Anti-Gun attitudes are a symptom of the gun industry's inability to promote events. Gun owners remain largely unaware of shooting opportunities.

Sep 1, 2008

Shoot, Your're On TV!

Can shooting get televised coverage? How much spectator interest can shooting possibly generate?

Consider the Biathlon in the 2002 Winter Olympics. It was televised. In fact, MSNBC was so anti-gun they had an actual champion shooter (Josh Thompson) do their coverage, featured Magdalena Forsberg in an
"Athlete's Voice" segment and had a PDF brochure of Biathlon training centers, among other articles, all positive.

Both men's and women's biathlon races earned airtime. One biathlete competitor informed me that he felt, "...the coverage was good and the races were fantastic."

The Today Show featured a segment with anchorman Matt Lauer receiving instruction on Biathlon. The piece had him learning to both ski and shoot. At the end he stated, on national television, that the sport
deserves more media attention in the US.

Then there was Yahoo!'s coverage on the "emerging" sport of biathlon.
Best quotes:
"There might be no other Winter Olympic sport as thoroughly pragmatic as biathlon."

"Biathlon is the most watched winter sport in Europe on television..." [Having visited Europe months prior to the 2002 Olympics I learned that finding a Biathlon on 'EuroSport' was as easy as finding football or
basketball on ESPN]

Why are shooting sports, like Biathlon, ignored by the American mainstream media?

"... you come home to America to compete, and people aren't quite sure what the two sports are, or often they think it's three different sports,'' said Rachel Steer, the top-ranked U.S. woman, from Anchorage, Alaska

According to this Olympian, the real problem in promoting shooting as a mainstream activity is the lack of public demand and knowledge of the events. So if a televised gun game can be popular in anti-gun Europe,
why aren't American gun organizations and owners demanding it over here?

I could find no anti-gun bias in MSNBC or Yahoo's Biathlon coverage. During this same time period there was no apparent Biathlon coverage at from the NRA. In fact the "Top Sports Stories of the Day" reported on their website during this time featured such venues as Figure Skating and NCCA basketball.

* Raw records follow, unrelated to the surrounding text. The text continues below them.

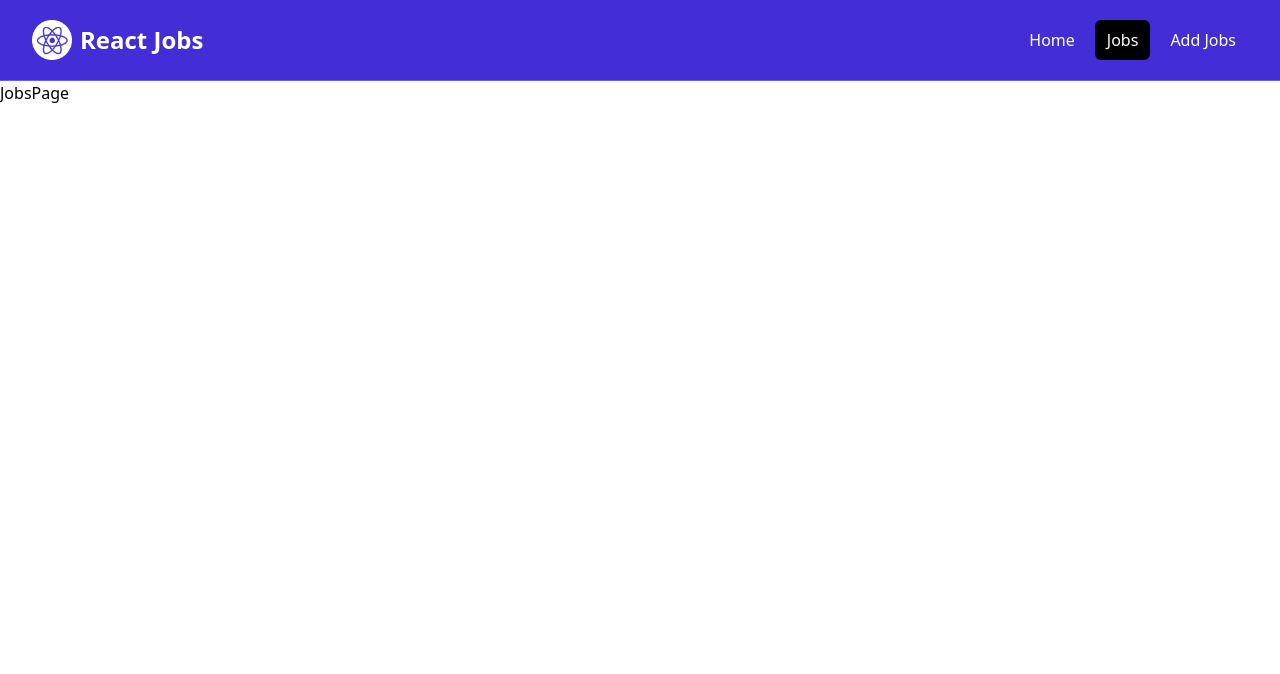
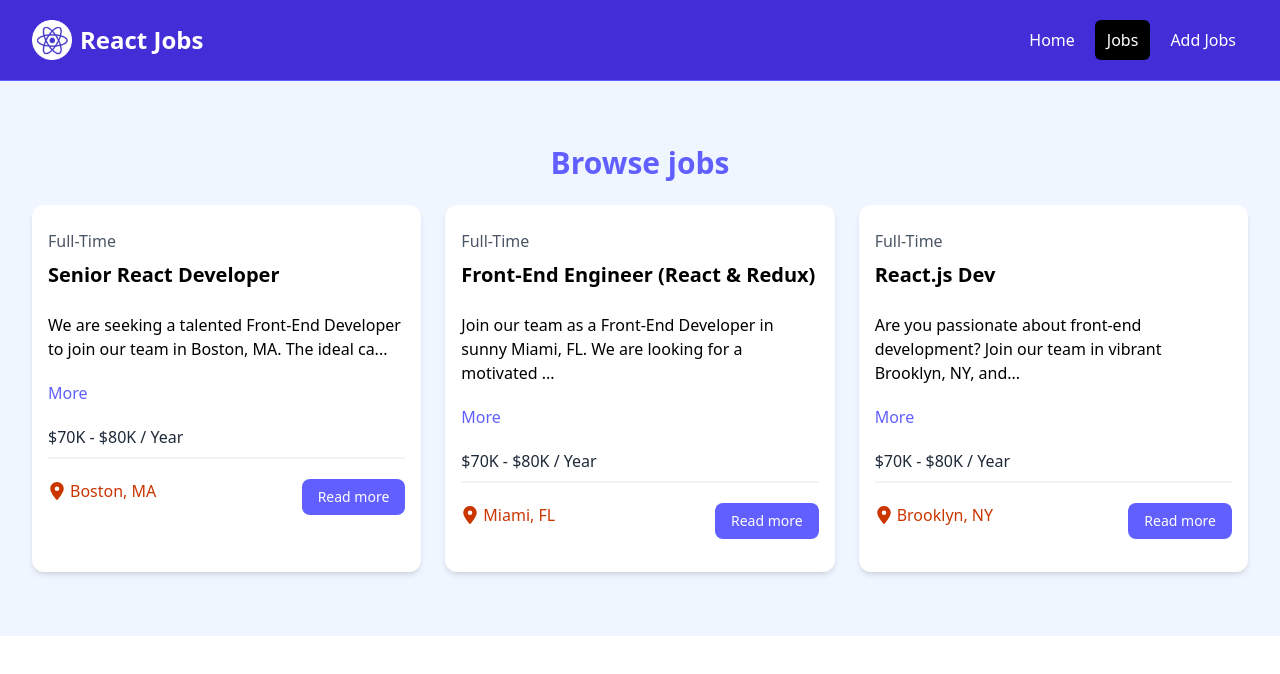
Before and after one commit to Luna-bf/React-TraversyMedia, a React (Vite) app: page /jobs in a window 1280 px wide. Shown: the top 674 px of the page. Built offline with nearby package versions, Linux system fonts and the light colour scheme.

Commit message:
update jobspage

```diff
--- a/src/pages/JobsPage.jsx
+++ b/src/pages/JobsPage.jsx
@@ -1,6 +1,12 @@
+import JobListings from "../components/JobListings";
+
 const JobsPage = () => {
   return (
-    <div>JobsPage</div>
+    <>
+      <section className="bg-blue-50 px-4 py-6">
+        <JobListings />
+      </section>
+    </>
   )
 }
 
```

Why should the NRA care? Biathlon is a shooting sport that earned some positive coverage nationwide in the "anti-gun" media. Why didn't they capitalize on it? You would think the NRA should appear at least as supportive of Biathlon as NBC is...

I am NOT saying NBC is now the gun owner's best friend and that we should stop supporting the NRA. But it demonstrates that shooters can get positive coverage in a hostile medium.

I wanted to be sure these media outlets knew at least somebody appreciated their efforts, so I sent them this:

Subject: Olympic Biathlon

Great Job!

Your coverage of the Biathlon at the 2002 Winter Olympics was quite good.

As a marksman, I find that coverage of shooting events is lacking. On behalf of the 80 million law-abiding gun owners in the United States, thank you!

Fast X,
John M. Buol Jr.
Director, Hunter's Shooting Association

A small, token gesture I know. But I wonder how many gun owners bothered to send any feedback to these outlets about this positive shooting event? Probably too busy complaining about how they're so biased and never support us.

Lesson (hopefully) Learned: The media WILL show shooting in a positive light, IF the story is big enough and presented properly and enough people show that they really care about it. What the gun industry needs
to work on is creating more shooting events of "Olympic proportions" backed by enough enthusiastic participants and fans.